Thursday, 29 October 2020

Using sterling would tie the hands of an independent state


Yesterday, Nation.Cymru carried a piece by John Ball on currency and budgets, in which he argued for the continued use of sterling by an independent Wales. I’ve known John for many years, and there are many things on which we agree – but the continued use of sterling after independence isn’t one of them. Much of the detail of the piece is unarguable: using sterling is an entirely practical way forward, it makes the transition easier, and the importance of the psychology of currency continuity is something which should not be underestimated. He rightly dismisses the ludicrous suggestions by unionists that Wales would or could somehow be prevented from using the pound if we chose to do so, although doing so by agreement in some sort of currency union would be preferable. My objection, though, is rather more fundamental that practicality and psychology.

In simple terms, a country with its own currency and whose debt is denominated in its own currency has more freedom over economic policy than a country without a currency of its own and/or whose debt is denominated wholly or largely in someone else’s currency. The former can never go bankrupt for one thing, whilst the latter can – and it can be forced into bankruptcy by others. There is a widespread misunderstanding about the way in which the UK government has funded its response to the pandemic, with the media and many politicians talking about a huge increase in borrowing, likely to reach £300 billion this year alone. Whilst it’s true that the deficit (the gap between income and expenditure) is likely to reach or even exceed £300 billion this year, it is not true to say that that has been funded by borrowing. In fact, as Richard Murphy points out here, whilst the deficit has increased, the debt has gone down. The UK has funded its response to the pandemic entirely by the creation of new money. That is an option which would not be open to an independent Wales using someone else’s money – we would have had no choice but to borrow any necessary funds, probably mostly from lenders outside Wales.

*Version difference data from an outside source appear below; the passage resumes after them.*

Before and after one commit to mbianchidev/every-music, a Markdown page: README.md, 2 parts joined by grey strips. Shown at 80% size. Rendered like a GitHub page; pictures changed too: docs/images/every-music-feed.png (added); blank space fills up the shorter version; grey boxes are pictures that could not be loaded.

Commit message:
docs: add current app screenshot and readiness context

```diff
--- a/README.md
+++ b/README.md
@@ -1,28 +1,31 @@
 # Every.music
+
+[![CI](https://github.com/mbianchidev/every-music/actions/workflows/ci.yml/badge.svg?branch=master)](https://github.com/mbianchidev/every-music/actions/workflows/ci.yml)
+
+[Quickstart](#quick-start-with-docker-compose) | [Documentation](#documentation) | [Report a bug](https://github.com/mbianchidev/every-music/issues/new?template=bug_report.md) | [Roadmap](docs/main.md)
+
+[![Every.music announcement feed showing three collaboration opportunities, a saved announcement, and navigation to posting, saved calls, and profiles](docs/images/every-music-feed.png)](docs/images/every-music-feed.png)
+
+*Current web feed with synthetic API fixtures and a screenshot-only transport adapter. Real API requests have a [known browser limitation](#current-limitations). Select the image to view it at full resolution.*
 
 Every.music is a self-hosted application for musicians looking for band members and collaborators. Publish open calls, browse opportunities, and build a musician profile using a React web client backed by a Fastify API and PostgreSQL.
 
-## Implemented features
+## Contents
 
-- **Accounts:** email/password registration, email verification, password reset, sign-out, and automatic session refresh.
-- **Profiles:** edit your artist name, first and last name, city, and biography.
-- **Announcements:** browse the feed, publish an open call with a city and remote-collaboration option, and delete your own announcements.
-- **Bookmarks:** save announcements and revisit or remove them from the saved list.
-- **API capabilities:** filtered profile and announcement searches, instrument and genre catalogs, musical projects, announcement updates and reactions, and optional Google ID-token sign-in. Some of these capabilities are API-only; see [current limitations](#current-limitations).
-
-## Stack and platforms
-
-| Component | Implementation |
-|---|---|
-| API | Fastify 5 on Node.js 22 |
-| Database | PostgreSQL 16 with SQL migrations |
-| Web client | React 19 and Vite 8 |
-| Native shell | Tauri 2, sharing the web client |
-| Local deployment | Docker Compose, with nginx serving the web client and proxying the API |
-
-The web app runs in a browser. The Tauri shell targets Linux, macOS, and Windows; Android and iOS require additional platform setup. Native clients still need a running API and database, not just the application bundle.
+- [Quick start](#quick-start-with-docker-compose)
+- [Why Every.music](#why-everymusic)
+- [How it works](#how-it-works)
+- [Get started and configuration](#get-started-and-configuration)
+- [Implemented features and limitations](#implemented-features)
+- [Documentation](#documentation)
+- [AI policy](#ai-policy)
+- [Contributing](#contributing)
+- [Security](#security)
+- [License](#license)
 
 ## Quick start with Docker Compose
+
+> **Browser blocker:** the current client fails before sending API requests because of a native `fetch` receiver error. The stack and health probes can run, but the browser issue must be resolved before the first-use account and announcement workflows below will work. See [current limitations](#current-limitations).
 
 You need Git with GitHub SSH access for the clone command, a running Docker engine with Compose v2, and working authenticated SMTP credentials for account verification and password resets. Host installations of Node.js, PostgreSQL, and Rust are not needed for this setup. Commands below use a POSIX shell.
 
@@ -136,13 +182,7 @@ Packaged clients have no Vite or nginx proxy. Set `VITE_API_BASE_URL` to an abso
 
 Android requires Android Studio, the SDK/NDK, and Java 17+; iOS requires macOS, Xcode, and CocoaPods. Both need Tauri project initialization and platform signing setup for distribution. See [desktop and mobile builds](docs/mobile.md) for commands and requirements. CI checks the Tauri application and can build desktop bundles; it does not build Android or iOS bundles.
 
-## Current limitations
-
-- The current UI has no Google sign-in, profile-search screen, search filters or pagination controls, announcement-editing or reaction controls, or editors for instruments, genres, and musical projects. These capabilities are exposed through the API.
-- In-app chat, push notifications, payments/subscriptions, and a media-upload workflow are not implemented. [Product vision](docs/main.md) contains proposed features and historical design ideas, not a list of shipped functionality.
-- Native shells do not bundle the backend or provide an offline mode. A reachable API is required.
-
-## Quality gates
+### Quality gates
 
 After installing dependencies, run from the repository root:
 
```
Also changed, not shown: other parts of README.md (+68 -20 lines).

That’s a specific example of the problem, but my objection goes wider, to the whole objective of economic policy. The objective of the Bank of England (as set out in the remit given to it by the government, underlining that BoE ‘independence’ isn’t all it seems) is to maintain inflation at or around 2%, whilst the government has set itself a target of ‘balancing the books’. The first is highly arbitrary and the second is a policy choice, but both are based, ultimately, on protecting the value of private wealth. The ‘cost’ of those policies is seen in an acceptance of a permanent level of unemployment of around 3-5% and the use of austerity measures as and when necessary, including – in the case of the current government – to enable the otherwise unnecessary cancellation of the extra money which they have created. A different government could set an alternative goal of achieving full employment by spending whatever is necessary to achieve that end and using taxation (targeted as appropriate on the basis of the social goals of the government) to rein in any inflation which full employment might cause. In this context, my point is a very simple one – using sterling outsources that decision to the English government in London and effectively mandates the current neo-liberal approach to fiscal discipline, whereas with a new Welsh currency we can take the decision ourselves. And since, for me, setting different priorities – governing in the interests of the many rather than the few, to coin a phrase – is a significant part of the point of independence, the decision is a very straightforward one.

Currency is a very thorny issue for independentistas, that much is clear. The SNP has got itself into a very deep hole on the issue by advocating the use of sterling, although the debate is still raging within the party. There’s a good and lengthy critique of the SNP approach on Open Democracy; everything that applies to Scotland also applies to Wales. I know that, for some independentistas, having an independent Welsh state which broadly follows current economic orthodoxy with a Welsh slant would be enough, even if it looks like just a timid first step to others. For some it’s a political question – tactics, even – about whether the best way to persuade Wales to choose independence is to minimise the impact of that independence so that it looks like a soft and safe option, or to present a vision which emphasises how different things could be. I’ve always been in the latter camp; I’ve never seen independence as a dry constitutional issue but as a means to an end. Merely replicating Westminster in Cardiff just doesn’t do it for me.


Gav said...

It used to be said that the Irish adopted the punt, some years after independence, to rhyme with bank manager.

Spirit of BME said...

Your last sentence ‘does for me’, it should be put up in a big sign outside the engine shed in Collaborator’s Cove.
You are correct on controlling your own currency, rather than allowing outside agencies in a far-off land make these decisions. See southern members of the Euro for classic examples.
As for Little Dickie Murphy and his ‘Murphy`s Law’ on economics and The Money Tree, I shall remain silent.